PROBLEM STATEMENT >> Each entry should be duplicated exactly, with no line missing.

Front-end code edit data
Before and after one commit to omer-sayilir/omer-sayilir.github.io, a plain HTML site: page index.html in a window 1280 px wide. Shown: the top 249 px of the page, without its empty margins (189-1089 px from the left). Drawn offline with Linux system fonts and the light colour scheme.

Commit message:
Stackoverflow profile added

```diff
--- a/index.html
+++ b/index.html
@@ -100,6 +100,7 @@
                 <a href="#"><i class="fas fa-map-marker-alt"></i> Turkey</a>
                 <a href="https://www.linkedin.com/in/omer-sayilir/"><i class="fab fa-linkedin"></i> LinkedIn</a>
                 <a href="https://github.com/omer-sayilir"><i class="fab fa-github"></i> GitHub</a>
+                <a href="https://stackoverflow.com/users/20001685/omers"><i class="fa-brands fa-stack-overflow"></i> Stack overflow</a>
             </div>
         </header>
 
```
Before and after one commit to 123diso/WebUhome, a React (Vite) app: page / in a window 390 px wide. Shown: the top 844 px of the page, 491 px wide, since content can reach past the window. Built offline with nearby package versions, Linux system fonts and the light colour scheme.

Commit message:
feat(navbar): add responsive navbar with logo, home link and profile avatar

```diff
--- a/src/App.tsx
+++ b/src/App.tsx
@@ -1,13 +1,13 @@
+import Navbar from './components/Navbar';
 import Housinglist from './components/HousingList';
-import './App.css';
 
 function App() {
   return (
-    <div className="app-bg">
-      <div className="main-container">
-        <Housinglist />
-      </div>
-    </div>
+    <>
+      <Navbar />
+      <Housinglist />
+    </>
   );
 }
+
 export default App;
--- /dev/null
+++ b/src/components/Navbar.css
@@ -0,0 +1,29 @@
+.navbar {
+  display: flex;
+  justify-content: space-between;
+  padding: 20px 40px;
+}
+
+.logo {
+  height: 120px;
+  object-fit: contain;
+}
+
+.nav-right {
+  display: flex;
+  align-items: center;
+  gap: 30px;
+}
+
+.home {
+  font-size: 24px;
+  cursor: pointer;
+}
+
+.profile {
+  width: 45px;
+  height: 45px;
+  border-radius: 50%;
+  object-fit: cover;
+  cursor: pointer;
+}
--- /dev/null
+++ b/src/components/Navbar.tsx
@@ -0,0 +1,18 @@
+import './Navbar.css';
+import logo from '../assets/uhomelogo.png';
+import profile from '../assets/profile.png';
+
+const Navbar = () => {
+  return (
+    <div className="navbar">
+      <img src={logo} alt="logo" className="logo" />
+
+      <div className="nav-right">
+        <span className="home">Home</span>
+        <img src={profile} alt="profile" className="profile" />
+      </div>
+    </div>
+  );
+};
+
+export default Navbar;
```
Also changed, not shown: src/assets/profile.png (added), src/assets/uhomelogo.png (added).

RESULT >>
Before and after one commit to omer-sayilir/omer-sayilir.github.io, a plain HTML site: page index.html in a window 1280 px wide. Shown: the top 249 px of the page, without its empty margins (189-1089 px from the left). Drawn offline with Linux system fonts and the light colour scheme.

Commit message:
Stackoverflow profile added

```diff
--- a/index.html
+++ b/index.html
@@ -100,6 +100,7 @@
                 <a href="#"><i class="fas fa-map-marker-alt"></i> Turkey</a>
                 <a href="https://www.linkedin.com/in/omer-sayilir/"><i class="fab fa-linkedin"></i> LinkedIn</a>
                 <a href="https://github.com/omer-sayilir"><i class="fab fa-github"></i> GitHub</a>
+                <a href="https://stackoverflow.com/users/20001685/omers"><i class="fa-brands fa-stack-overflow"></i> Stack overflow</a>
             </div>
         </header>
 
```
Before and after one commit to 123diso/WebUhome, a React (Vite) app: page / in a window 390 px wide. Shown: the top 844 px of the page, 491 px wide, since content can reach past the window. Built offline with nearby package versions, Linux system fonts and the light colour scheme.

Commit message:
feat(navbar): add responsive navbar with logo, home link and profile avatar

```diff
--- a/src/App.tsx
+++ b/src/App.tsx
@@ -1,13 +1,13 @@
+import Navbar from './components/Navbar';
 import Housinglist from './components/HousingList';
-import './App.css';
 
 function App() {
   return (
-    <div className="app-bg">
-      <div className="main-container">
-        <Housinglist />
-      </div>
-    </div>
+    <>
+      <Navbar />
+      <Housinglist />
+    </>
   );
 }
+
 export default App;
--- /dev/null
+++ b/src/components/Navbar.css
@@ -0,0 +1,29 @@
+.navbar {
+  display: flex;
+  justify-content: space-between;
+  padding: 20px 40px;
+}
+
+.logo {
+  height: 120px;
+  object-fit: contain;
+}
+
+.nav-right {
+  display: flex;
+  align-items: center;
+  gap: 30px;
+}
+
+.home {
+  font-size: 24px;
+  cursor: pointer;
+}
+
+.profile {
+  width: 45px;
+  height: 45px;
+  border-radius: 50%;
+  object-fit: cover;
+  cursor: pointer;
+}
--- /dev/null
+++ b/src/components/Navbar.tsx
@@ -0,0 +1,18 @@
+import './Navbar.css';
+import logo from '../assets/uhomelogo.png';
+import profile from '../assets/profile.png';
+
+const Navbar = () => {
+  return (
+    <div className="navbar">
+      <img src={logo} alt="logo" className="logo" />
+
+      <div className="nav-right">
+        <span className="home">Home</span>
+        <img src={profile} alt="profile" className="profile" />
+      </div>
+    </div>
+  );
+};
+
+export default Navbar;
```
Also changed, not shown: src/assets/profile.png (added), src/assets/uhomelogo.png (added).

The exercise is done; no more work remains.